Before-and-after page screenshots

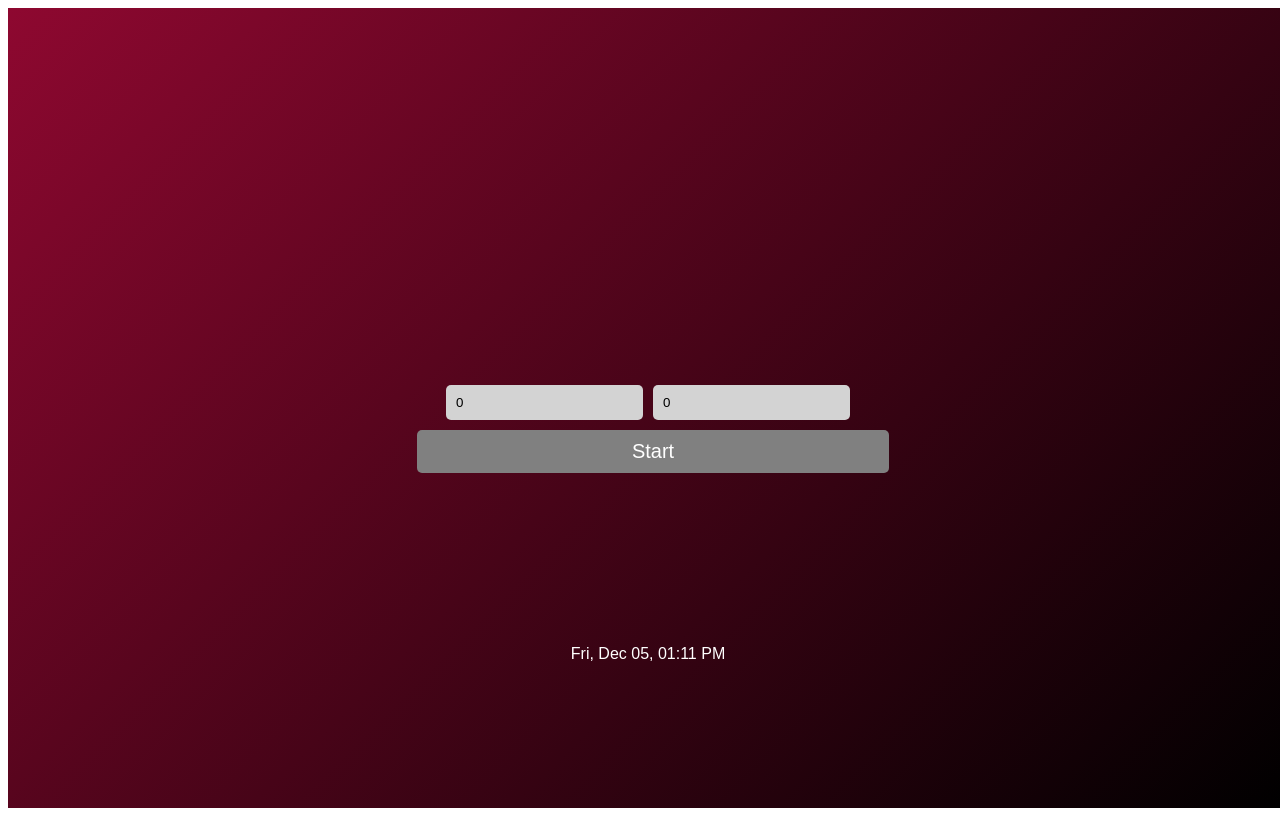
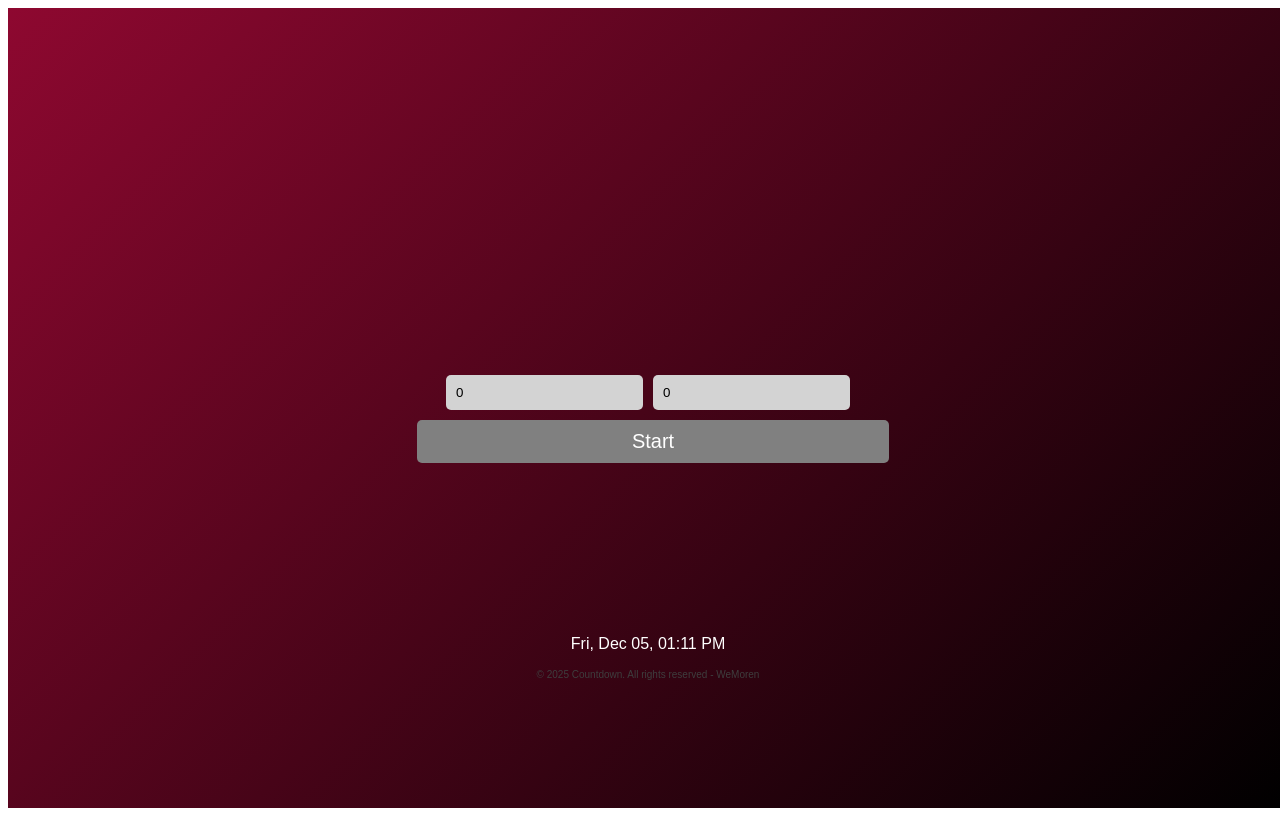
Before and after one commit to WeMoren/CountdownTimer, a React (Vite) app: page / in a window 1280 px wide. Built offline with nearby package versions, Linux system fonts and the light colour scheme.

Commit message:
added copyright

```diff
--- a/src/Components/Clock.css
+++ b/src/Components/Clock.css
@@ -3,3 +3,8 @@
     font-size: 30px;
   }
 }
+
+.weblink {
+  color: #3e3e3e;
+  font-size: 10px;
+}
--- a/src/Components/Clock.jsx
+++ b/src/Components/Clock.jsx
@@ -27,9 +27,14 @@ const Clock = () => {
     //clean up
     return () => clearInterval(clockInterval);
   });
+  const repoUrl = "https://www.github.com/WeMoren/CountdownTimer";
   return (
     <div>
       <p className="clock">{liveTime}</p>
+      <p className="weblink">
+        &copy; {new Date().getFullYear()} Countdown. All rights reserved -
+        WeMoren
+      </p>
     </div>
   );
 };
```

TASK DIRECTIONS: Search the entries for the word "Components". Copy each line where it appears.

YOUR RESPONSE:
--- a/src/Components/Clock.css
+++ b/src/Components/Clock.css
--- a/src/Components/Clock.jsx
+++ b/src/Components/Clock.jsx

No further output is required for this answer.